Translated by Laurie Thompson
A Top-Ten BookSense 76 pick
Popular Music from Vittula tells the fantastical story of a young boy's unordinary existence, peopled by a visiting African priest, a witch in the heart of the forest, cousins from Missouri, an old Nazi, a beautiful girl with a black Volvo, silent men and tough women, a champion-bicyclist music teacher with a thumb in the middle of his hand, and, not least, on a shiny vinyl disk, the Beatles.
The story unfolds in sweltering wood saunas; amidst chain thrashings and gang warfare; learning to play the guitar in the garage; over a traditional wedding meal; on the way to China; during drinking competitions; while learning secret languages, playing ice hockey surrounded by snow drifts, outsmarting mice, discovering girls, staging a first rock concert, peeing in the snow, skiing under a sparkling midnight sky.

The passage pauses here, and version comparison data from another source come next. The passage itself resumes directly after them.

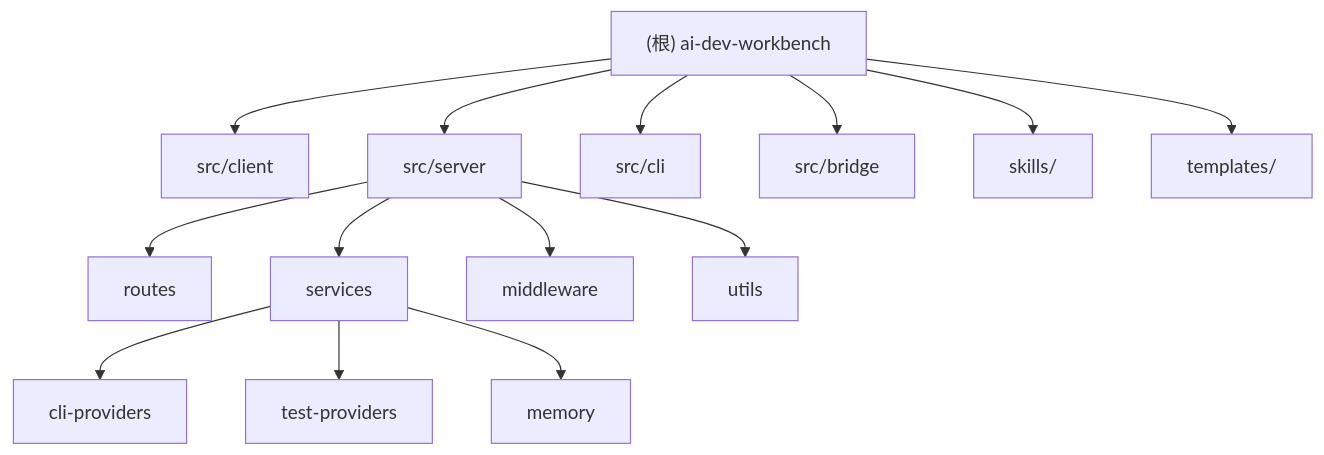
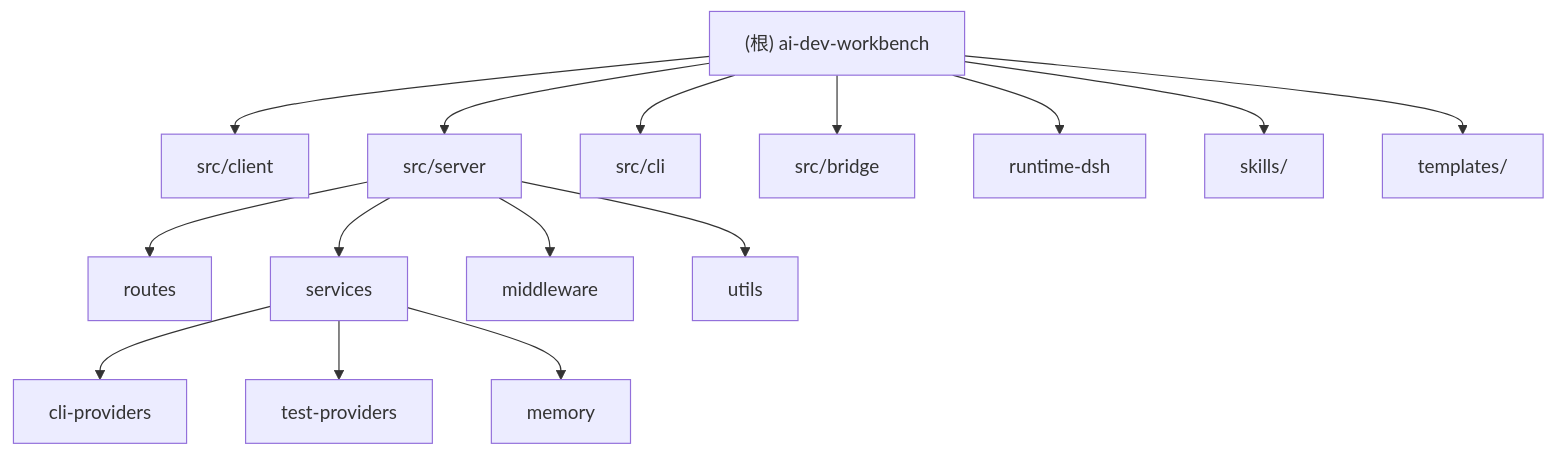
Before and after one commit to oCo0c0/ai-dev-workflow: the diagram in CLAUDE.md, drawn with Mermaid. The commit also changed other lines of this file and 25 other files, not shown here.

````diff
--- a/CLAUDE.md
+++ b/CLAUDE.md
@@ -20,23 +20,24 @@
 ```mermaid
 graph TD
     ROOT["(根) ai-dev-workbench"] --> CLIENT["src/client"]
     ROOT --> SERVER["src/server"]
     ROOT --> CLI["src/cli"]
     ROOT --> BRIDGE["src/bridge"]
+    ROOT --> RUNTIME_DSH["runtime-dsh"]
     ROOT --> SKILLS["skills/"]
     ROOT --> TEMPLATES["templates/"]
 
     SERVER --> ROUTES["routes"]
     SERVER --> SERVICES["services"]
     SERVER --> MIDDLEWARE["middleware"]
     SERVER --> UTILS["utils"]
 
     SERVICES --> CLI_PROVIDERS["cli-providers"]
     SERVICES --> TEST_PROVIDERS["test-providers"]
     SERVICES --> MEMORY["memory"]
 
     click CLIENT "./src/client/CLAUDE.md" "查看 client 模块文档"
     click SERVER "./src/server/CLAUDE.md" "查看 server 模块文档"
     click CLI "./src/cli/CLAUDE.md" "查看 cli 模块文档"
     click BRIDGE "./src/bridge/CLAUDE.md" "查看 bridge 模块文档"
 ```
````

More generally, Popular Music from Vittula offers a tender glimpse into a less trendy Sweden. Miles away from the urbane Stockholm or fashionable Malm in the south, Vittula is almost another universe, surrounded by tundra and taiga, forest and potato field. In Vittula, one is as likely to speak Finnish as Swedish, and young boys and old folk alike may distill homemade alcohol from yeast and sugar. Laurie Thompson's brilliant translation from the Swedish allows us to enjoy the silent, surprising beauty of Mikael Niemi's prose. Here is language that is humorous and lively and sad, an imaginative and a truly original fiction.